This recommendation sounds like the conventional-warfare assumption that still plagues the Army in Iraq when they try to apply it to guerrilla warfare. With a conventional army, it has bases and supply lines behind the front lines. In guerrilla warfare like in Iraq, there are no front lines and rear areas. In the Afghan War, the large Al Qaeda training camps have long since been shut down. Presumably, the Army and the Marines have attacked every known terrorist training base in Iraq, along with leveling the cityof Fallujah.Yet the security situationin the third year of warfare there is such that Westernreporters fear to leave their hotel in Baghdad and US and Iraqi forces (such as there are) still encounter deadly attacks at a high rate.
A third conclusion is specifically directed at the Fundamentalist Islamic groups. These groups take advantage of the fact that Fundamentalist religious schools (madrasas) have preconditioned a significant portion of Islamic male youths of recent generations. Products of these schools are more malleable to terrorist group values and missions. The results here support the idea of aggressively pursuing and eliminating the funding sources for these schools.
This is the only one of his recommendations that seems to draw partially on his findings about cults. It looks toward interfering with the immediate environment in which terrorist groups recruit. But even here, I have to wonder how much the specific Islamic context is being considered. Two of the main parties in the newly-elected government in Iraq (Dawa and SCIRI) are more-or-less Islāmic fundamentalist. The government of Turkey is headed by an Islāmic fundamentalist party. Yet those governments are enemies of the jihadist groups. All jihadist groups may be Muslim fundamentalists. But by no means are all Muslim fudamentalists jihadists.

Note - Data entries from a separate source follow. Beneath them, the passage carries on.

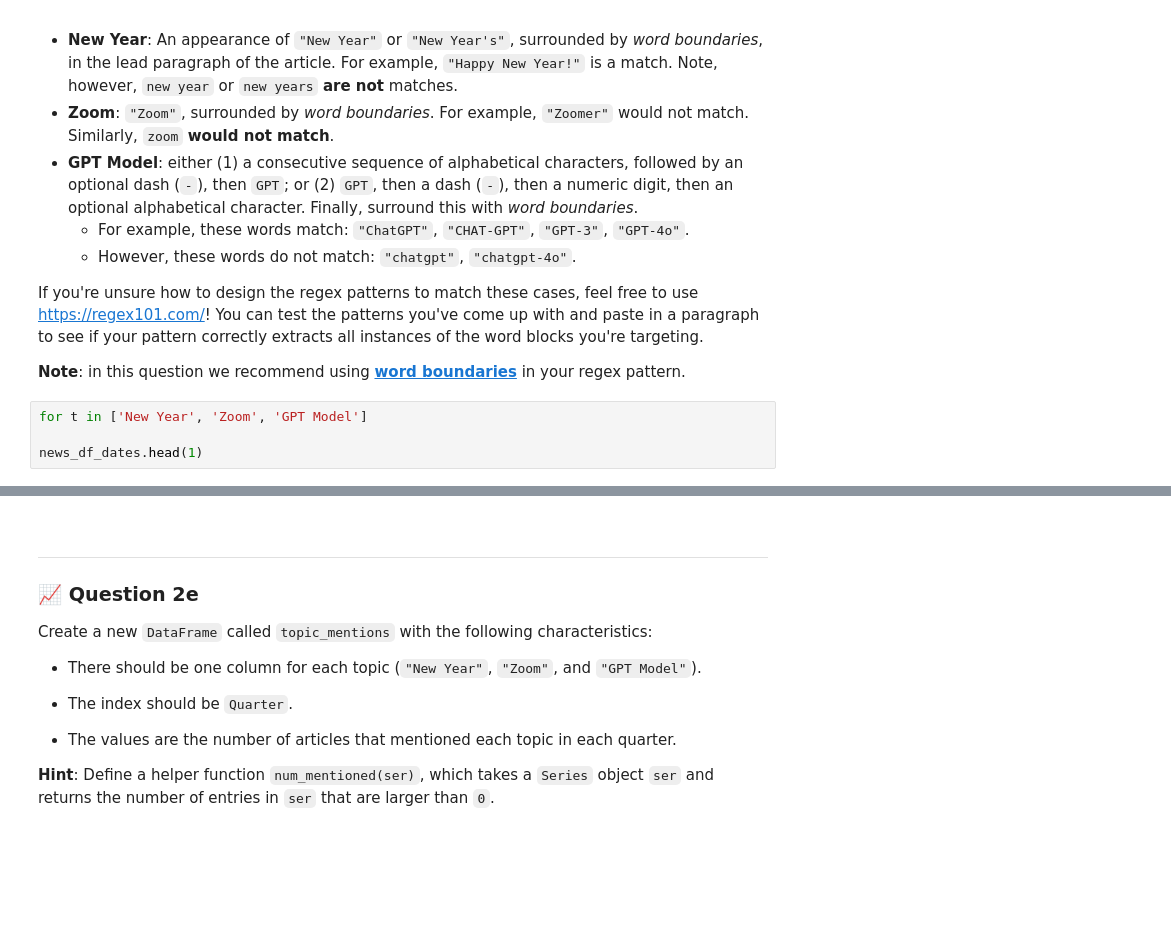
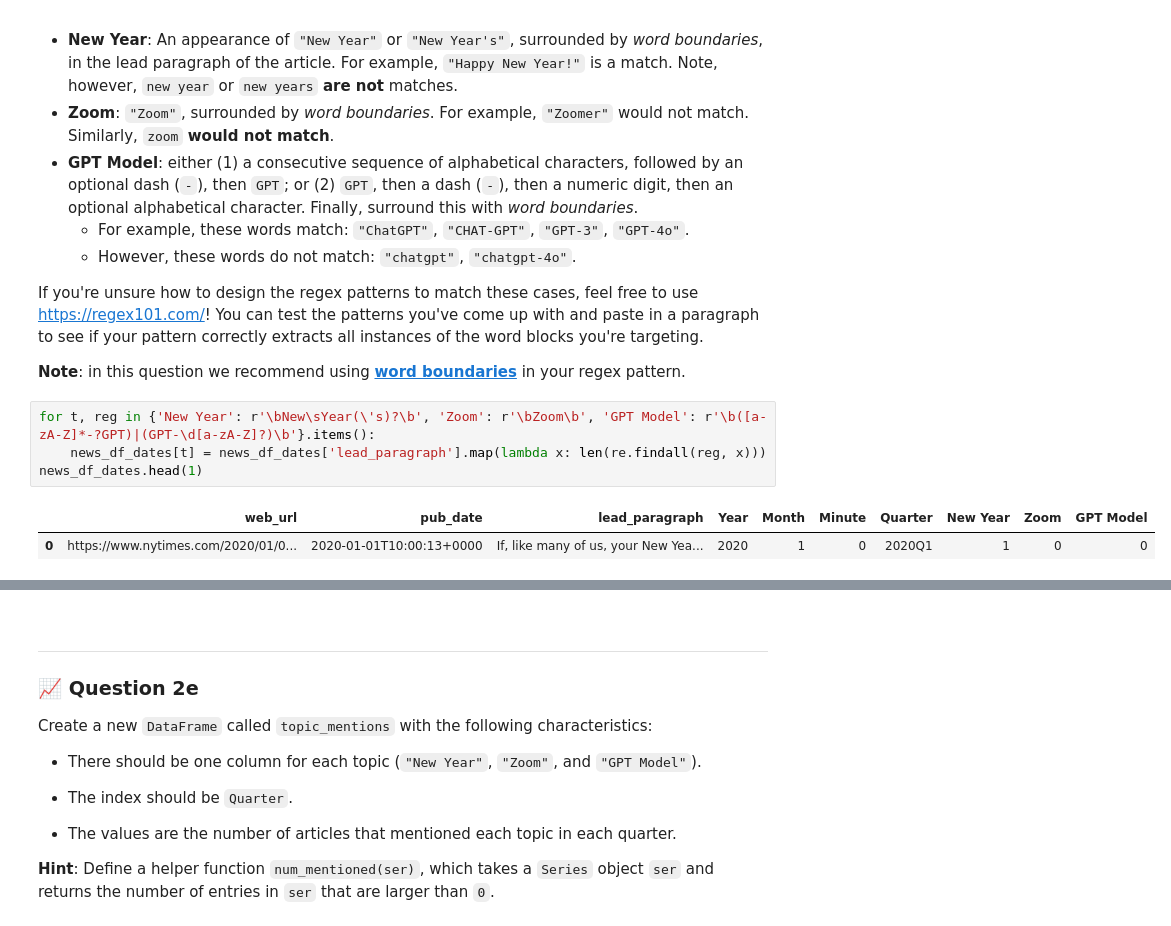
Before and after one commit to zaddle55/sp26-ds100-material, a Jupyter notebook: hw/hw03/hw03.ipynb, the cells around one changed output, grey strips where cells are left out. Saved outputs shown, nothing was run; the diff lists cells and outputs as text; blank space fills up the shorter version.

```diff
--- a/hw/hw03/hw03.ipynb
+++ b/hw/hw03/hw03.ipynb
@@ -426,9 +426,12 @@ Here are the definitions of a single "mention" of each topic:
 If you're unsure how to design the regex patterns to match these cases, feel free to use [https://regex101.com/](https://regex101.com/)! You can test the patterns you've come up with and paste in a paragraph to see if your pattern correctly extracts all instances of the word blocks you're targeting.
 
 **Note**: in this question we recommend using **[word boundaries](https://www.regular-expressions.info/wordboundaries.html)** in your regex pattern.
-# %%
-for t in ['New Year', 'Zoom', 'GPT Model']
-
-news_df_dates.head(1)
+# %%
+for t, reg in {'New Year': r'\bNew\sYear(\'s)?\b', 'Zoom': r'\bZoom\b', 'GPT Model': r'\b([a-zA-Z]*-?GPT)|(GPT-\d[a-zA-Z]?)\b'}.items():
+    news_df_dates[t] = news_df_dates['lead_paragraph'].map(lambda x: len(re.findall(reg, x)))
+news_df_dates.head(1)
+# %% [output]
+|  | web_url | pub_date | lead_paragraph | Year | Month | Minute | Quarter | New Year | Zoom | GPT Model |
+| 0 | https://www.nytimes.com/2020/01/0... | 2020-01-01T10:00:13+0000 | If, like many of us, your New Yea... | 2020 | 1 | 0 | 2020Q1 | 1 | 0 | 0 |
 # %%
 grader.check("q2d")
```
Also changed, not shown: parts of 35 cells of this notebook.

Stahelski makes some helpful suggestions in applying lessons from cults to dealing with jihadist groups. But his specific recommendations (with the partial exception I mentioned) don't seem to emerge from his analysis of cult groups. Nor do they seem particularly useful. Or at least, the recommendations don't offer anything beyond the most conventional assumptions of the Bush administration's "war on terrorism."